(EXCERPTED RECORDS begins)

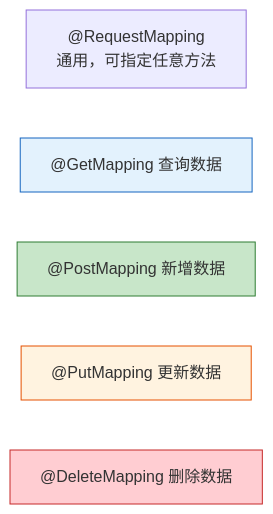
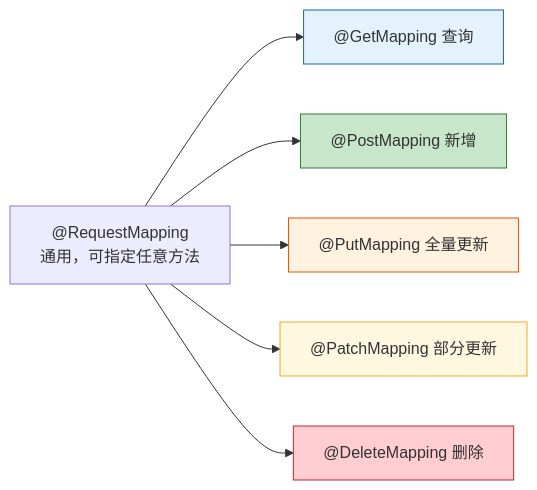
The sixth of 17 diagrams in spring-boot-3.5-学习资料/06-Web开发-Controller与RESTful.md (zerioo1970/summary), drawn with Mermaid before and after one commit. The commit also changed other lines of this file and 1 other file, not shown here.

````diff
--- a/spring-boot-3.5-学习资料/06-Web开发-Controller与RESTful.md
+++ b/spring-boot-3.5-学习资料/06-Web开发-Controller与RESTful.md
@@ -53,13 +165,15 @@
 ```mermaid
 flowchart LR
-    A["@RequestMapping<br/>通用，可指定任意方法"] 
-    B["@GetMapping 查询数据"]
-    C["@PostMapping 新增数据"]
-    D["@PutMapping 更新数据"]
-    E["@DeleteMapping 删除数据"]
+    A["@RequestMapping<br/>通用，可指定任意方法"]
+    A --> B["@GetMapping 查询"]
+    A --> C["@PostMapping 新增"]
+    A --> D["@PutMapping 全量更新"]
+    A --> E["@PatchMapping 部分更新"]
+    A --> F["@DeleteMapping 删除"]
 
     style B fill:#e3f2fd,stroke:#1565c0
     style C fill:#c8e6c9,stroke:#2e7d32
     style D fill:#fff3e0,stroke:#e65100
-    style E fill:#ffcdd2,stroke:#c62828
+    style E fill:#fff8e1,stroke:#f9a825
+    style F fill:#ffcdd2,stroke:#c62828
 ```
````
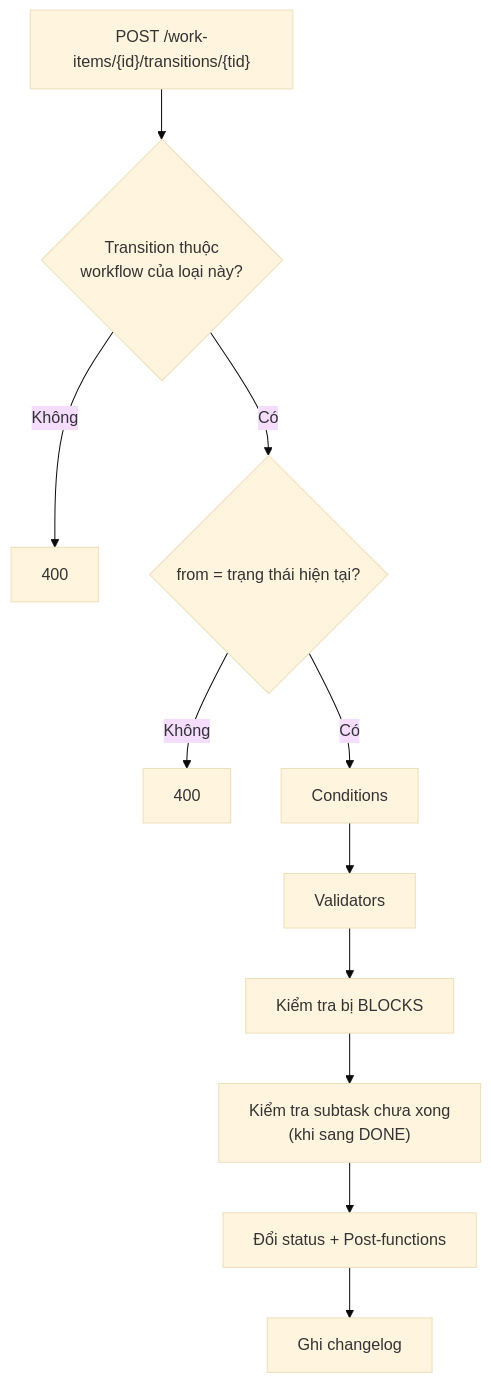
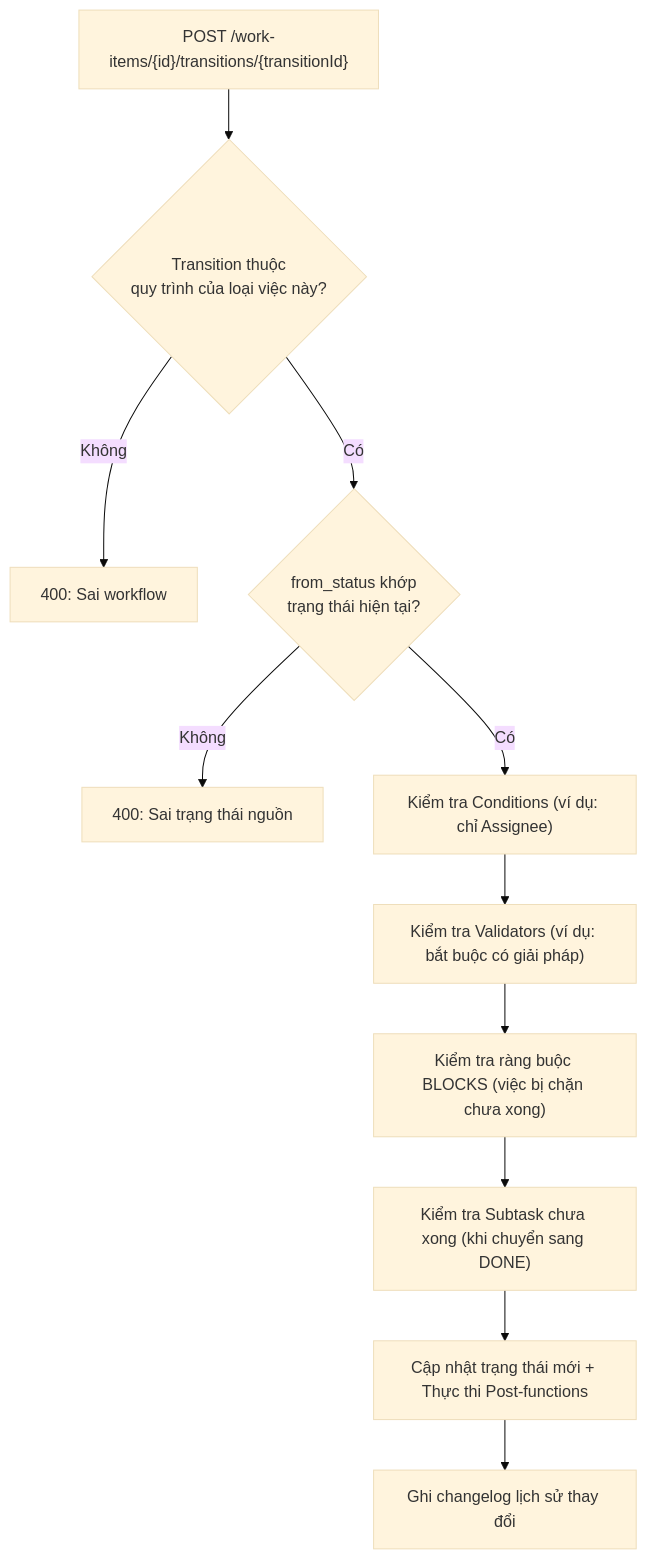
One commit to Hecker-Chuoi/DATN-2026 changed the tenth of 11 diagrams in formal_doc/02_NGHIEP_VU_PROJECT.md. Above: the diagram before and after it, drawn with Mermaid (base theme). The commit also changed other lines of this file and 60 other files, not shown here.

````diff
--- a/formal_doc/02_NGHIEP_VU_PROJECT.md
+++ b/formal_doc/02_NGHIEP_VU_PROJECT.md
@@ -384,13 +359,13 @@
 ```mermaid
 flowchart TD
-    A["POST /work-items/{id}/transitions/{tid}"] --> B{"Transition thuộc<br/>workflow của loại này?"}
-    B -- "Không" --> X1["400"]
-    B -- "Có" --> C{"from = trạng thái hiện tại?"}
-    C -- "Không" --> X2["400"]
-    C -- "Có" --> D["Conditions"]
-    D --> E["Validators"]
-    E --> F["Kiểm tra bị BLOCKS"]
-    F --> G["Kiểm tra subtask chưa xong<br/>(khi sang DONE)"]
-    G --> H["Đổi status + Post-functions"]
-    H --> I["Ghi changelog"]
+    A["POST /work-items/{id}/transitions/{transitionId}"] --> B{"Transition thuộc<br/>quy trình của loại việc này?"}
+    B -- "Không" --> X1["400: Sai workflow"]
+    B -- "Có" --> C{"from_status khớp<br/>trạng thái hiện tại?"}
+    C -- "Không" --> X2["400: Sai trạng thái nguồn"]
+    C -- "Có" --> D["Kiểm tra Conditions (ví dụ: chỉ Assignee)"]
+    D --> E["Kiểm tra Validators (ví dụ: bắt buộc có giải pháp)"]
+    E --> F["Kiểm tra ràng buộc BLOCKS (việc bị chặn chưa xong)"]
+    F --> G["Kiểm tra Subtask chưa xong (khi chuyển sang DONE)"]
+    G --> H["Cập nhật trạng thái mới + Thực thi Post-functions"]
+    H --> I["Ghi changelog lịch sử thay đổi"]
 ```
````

(EXCERPTED RECORDS ends)

PROBLEM DESCRIPTION: Look through the records for the string "Không". Copy every line that has it.

ANSWER SPACE:
-    B -- "Không" --> X1["400"]
-    C -- "Không" --> X2["400"]
+    B -- "Không" --> X1["400: Sai workflow"]
+    C -- "Không" --> X2["400: Sai trạng thái nguồn"]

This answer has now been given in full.